BRIEF
State how many lines of the records below contain the word "Roboto", giving the number and nothing else.

DATA EXTRACT
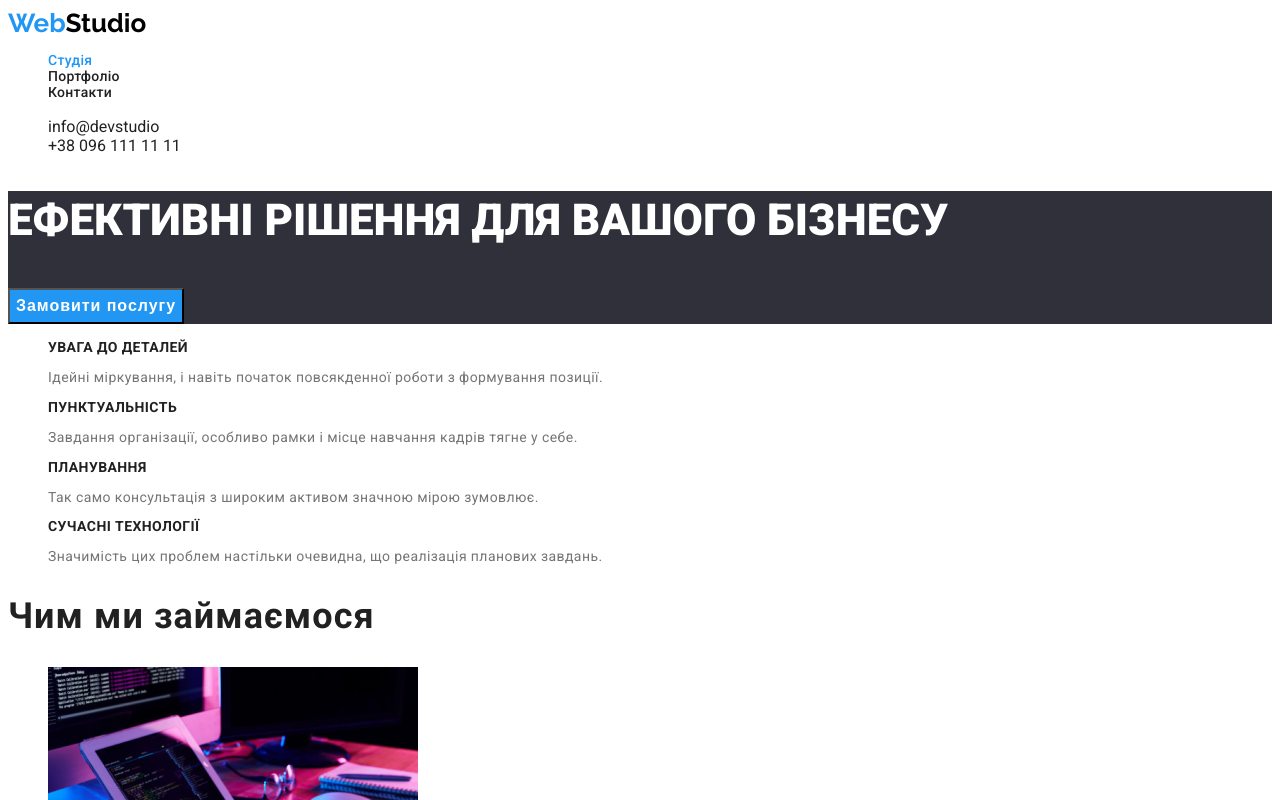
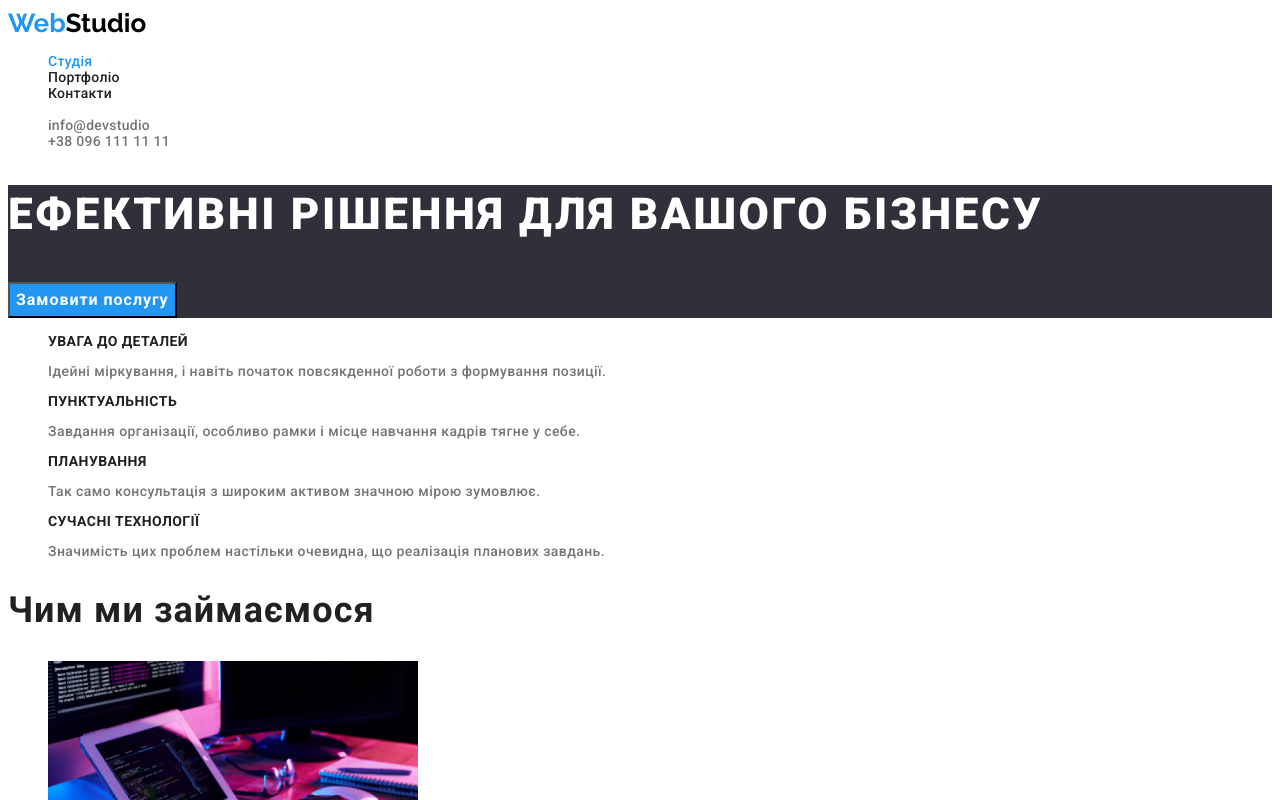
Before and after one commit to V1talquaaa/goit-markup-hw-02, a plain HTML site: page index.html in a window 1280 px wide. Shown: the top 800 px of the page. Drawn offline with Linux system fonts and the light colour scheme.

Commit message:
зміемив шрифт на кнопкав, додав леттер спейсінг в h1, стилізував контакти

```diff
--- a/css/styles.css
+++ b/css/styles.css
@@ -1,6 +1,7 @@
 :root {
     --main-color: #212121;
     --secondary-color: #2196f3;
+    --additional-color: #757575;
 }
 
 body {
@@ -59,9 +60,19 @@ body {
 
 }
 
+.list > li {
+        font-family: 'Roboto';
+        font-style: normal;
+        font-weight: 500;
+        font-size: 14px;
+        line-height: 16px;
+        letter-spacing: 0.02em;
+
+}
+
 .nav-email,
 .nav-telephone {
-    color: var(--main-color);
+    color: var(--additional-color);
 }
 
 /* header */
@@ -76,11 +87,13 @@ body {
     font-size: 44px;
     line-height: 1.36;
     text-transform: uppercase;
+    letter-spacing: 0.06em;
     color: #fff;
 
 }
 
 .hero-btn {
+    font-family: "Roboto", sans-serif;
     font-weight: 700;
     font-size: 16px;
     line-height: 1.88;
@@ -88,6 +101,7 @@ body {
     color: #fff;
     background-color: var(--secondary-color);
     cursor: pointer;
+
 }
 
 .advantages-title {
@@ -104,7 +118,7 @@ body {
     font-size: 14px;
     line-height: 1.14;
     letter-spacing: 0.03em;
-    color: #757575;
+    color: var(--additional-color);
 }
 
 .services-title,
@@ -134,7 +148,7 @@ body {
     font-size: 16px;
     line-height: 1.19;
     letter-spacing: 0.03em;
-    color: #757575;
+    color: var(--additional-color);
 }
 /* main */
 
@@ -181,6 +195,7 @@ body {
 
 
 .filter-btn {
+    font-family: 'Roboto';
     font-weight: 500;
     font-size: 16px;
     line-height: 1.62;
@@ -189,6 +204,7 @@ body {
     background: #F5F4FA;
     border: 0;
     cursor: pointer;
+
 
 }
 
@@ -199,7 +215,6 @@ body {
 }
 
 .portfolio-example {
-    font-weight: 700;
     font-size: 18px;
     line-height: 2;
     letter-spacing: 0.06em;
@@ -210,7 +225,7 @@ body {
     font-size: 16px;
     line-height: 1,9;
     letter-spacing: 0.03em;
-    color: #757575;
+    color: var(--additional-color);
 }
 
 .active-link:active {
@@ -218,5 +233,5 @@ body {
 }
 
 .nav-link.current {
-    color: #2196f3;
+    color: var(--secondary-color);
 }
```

SOLUTION FOR THIS PROBLEM
3